Interview with a journalist from the WDR radio – and once again I am reminded how different the situation is in Europe and in Africa. Once again I count all our blessings but also have to list all our challenges: more people on treatment but definitely a growing risk of resistance due to the fact, that medication is not taken as prescribed or discontinued for a while. And yes more people know about the pandemic, but knowing does not mean that they act accordingly. Knowing about HIV does not prevent unprotected sex in many instances, having HIV/AIDS in the curricula of schools or NGO’s or other institutions and companies does not mean that the stigma is going away.
People are still killed or silenced or kicked out when they reveal their infection – people still think it can only be the others but not my partner who is infected. People still go for a test but disappear before the result is revealed.

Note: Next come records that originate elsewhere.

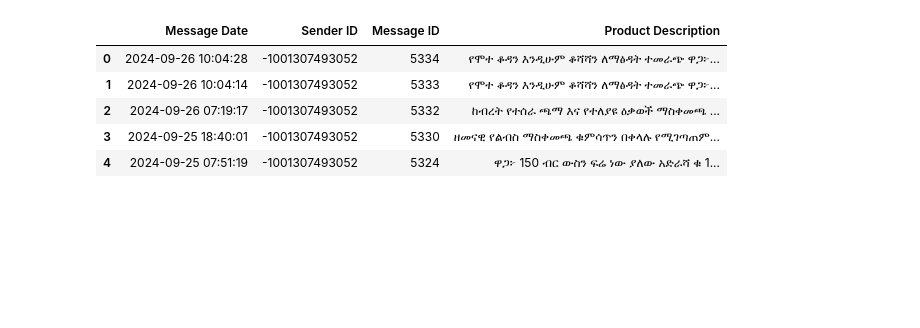
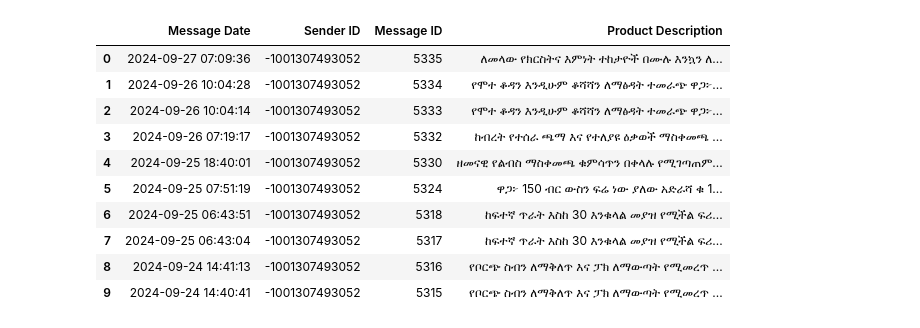
Before and after one commit to amannnnnyyyy/Amharic-NER-for-Telegram, a Jupyter notebook: notebooks/telegramScrapping.ipynb, the cells around one changed output. Saved outputs shown, nothing was run; the diff lists cells and outputs as text; code cells hidden in the pictures; blank space fills up the shorter version.

```diff
--- a/notebooks/telegramScrapping.ipynb
+++ b/notebooks/telegramScrapping.ipynb
@@ -19,11 +21,16 @@ Listening for real-time messages...
 data = pd.read_csv("telegram_data.csv")
 import re
 # %%
-data.head()
+data.head(10)
 # %% [output]
 |  | Message Date | Sender ID | Message ID | Product Description |
-| 0 | 2024-09-26 10:04:28 | -1001307493052 | 5334 | የሞተ ቆዳን እንዲሁም ቆሻሻን ለማፅዳት ተመራጭ ዋጋ፦... |
-| 1 | 2024-09-26 10:04:14 | -1001307493052 | 5333 | የሞተ ቆዳን እንዲሁም ቆሻሻን ለማፅዳት ተመራጭ ዋጋ፦... |
-| 2 | 2024-09-26 07:19:17 | -1001307493052 | 5332 | ከብረት የተሰራ ጫማ እና የተለያዩ ዕቃወች ማስቀመጫ ... |
-| 3 | 2024-09-25 18:40:01 | -1001307493052 | 5330 | ዘመናዊ የልብስ ማስቀመጫ ቁምሳጥን በቀላሉ የሚገጣጠም... |
-| 4 | 2024-09-25 07:51:19 | -1001307493052 | 5324 | ዋጋ፦ 150 ብር ውስን ፍሬ ነው ያለው አድራሻ ቁ 1... |
+| 0 | 2024-09-27 07:09:36 | -1001307493052 | 5335 | ለመላው የክርስትና እምነት ተከታዮች በሙሉ እንኳን ለ... |
+| 1 | 2024-09-26 10:04:28 | -1001307493052 | 5334 | የሞተ ቆዳን እንዲሁም ቆሻሻን ለማፅዳት ተመራጭ ዋጋ፦... |
+| 2 | 2024-09-26 10:04:14 | -1001307493052 | 5333 | የሞተ ቆዳን እንዲሁም ቆሻሻን ለማፅዳት ተመራጭ ዋጋ፦... |
+| 3 | 2024-09-26 07:19:17 | -1001307493052 | 5332 | ከብረት የተሰራ ጫማ እና የተለያዩ ዕቃወች ማስቀመጫ ... |
+| 4 | 2024-09-25 18:40:01 | -1001307493052 | 5330 | ዘመናዊ የልብስ ማስቀመጫ ቁምሳጥን በቀላሉ የሚገጣጠም... |
+| 5 | 2024-09-25 07:51:19 | -1001307493052 | 5324 | ዋጋ፦ 150 ብር ውስን ፍሬ ነው ያለው አድራሻ ቁ 1... |
+| 6 | 2024-09-25 06:43:51 | -1001307493052 | 5318 | ከፍተኛ ጥራት እስከ 30 እንቁላል መያዝ የሚችል ፍሪ... |
+| 7 | 2024-09-25 06:43:04 | -1001307493052 | 5317 | ከፍተኛ ጥራት እስከ 30 እንቁላል መያዝ የሚችል ፍሪ... |
+| 8 | 2024-09-24 14:41:13 | -1001307493052 | 5316 | የቦርጭ ስብን ለማቅለጥ እና ፓክ ለማውጣት የሚመረጥ ... |
+| 9 | 2024-09-24 14:40:41 | -1001307493052 | 5315 | የቦርጭ ስብን ለማቅለጥ እና ፓክ ለማውጣት የሚመረጥ ... |
```
Also changed, not shown: parts of 12 cells of this notebook, 2 other files.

We still have the pre-test counselling which might be a nice way of giving unemployed people a little stipend or allowance, but does it really make sense to scare the willing people off or to have badly trained counsellors – some of them also infected – projecting their fears on the poor client?
“treatment for all ” is still the TAC request – but what would happen to the health system if all are treated? I guess, it would collapse before we achieve the goal; not sure we should accept promises which cannot be fulfilled – and we know it beforehand. Let’s be honest with giving hope rather than creating disappointment.
We have come a long way since Mbeki’s stance of denial, but we still are living in a somehow tribal organized society where the chiefs are having the say – and our chief preaches protection, but handles his own affairs differently.
Somehow during this interview I once again realise how different the realities are on the different continents, and even on one continent, there is a diversity which must lead to different approaches in the same question. What is good for South Africa might not be good for Uganda or Mali.
And this obviously also applies to the handling of matters in my church – no interview without the special questions about church and prevention and my own struggle within this institution. And also here I try to explain that there are no universal solutions fitting to each and very situation – and that the protection of life in all it’s shade must be priority. No ideal, no ideology, even a Christian one, can replace facing the realities of life. Here and now, with the people in front of me, with all their challenges and weaknesses and possibilities I have to work.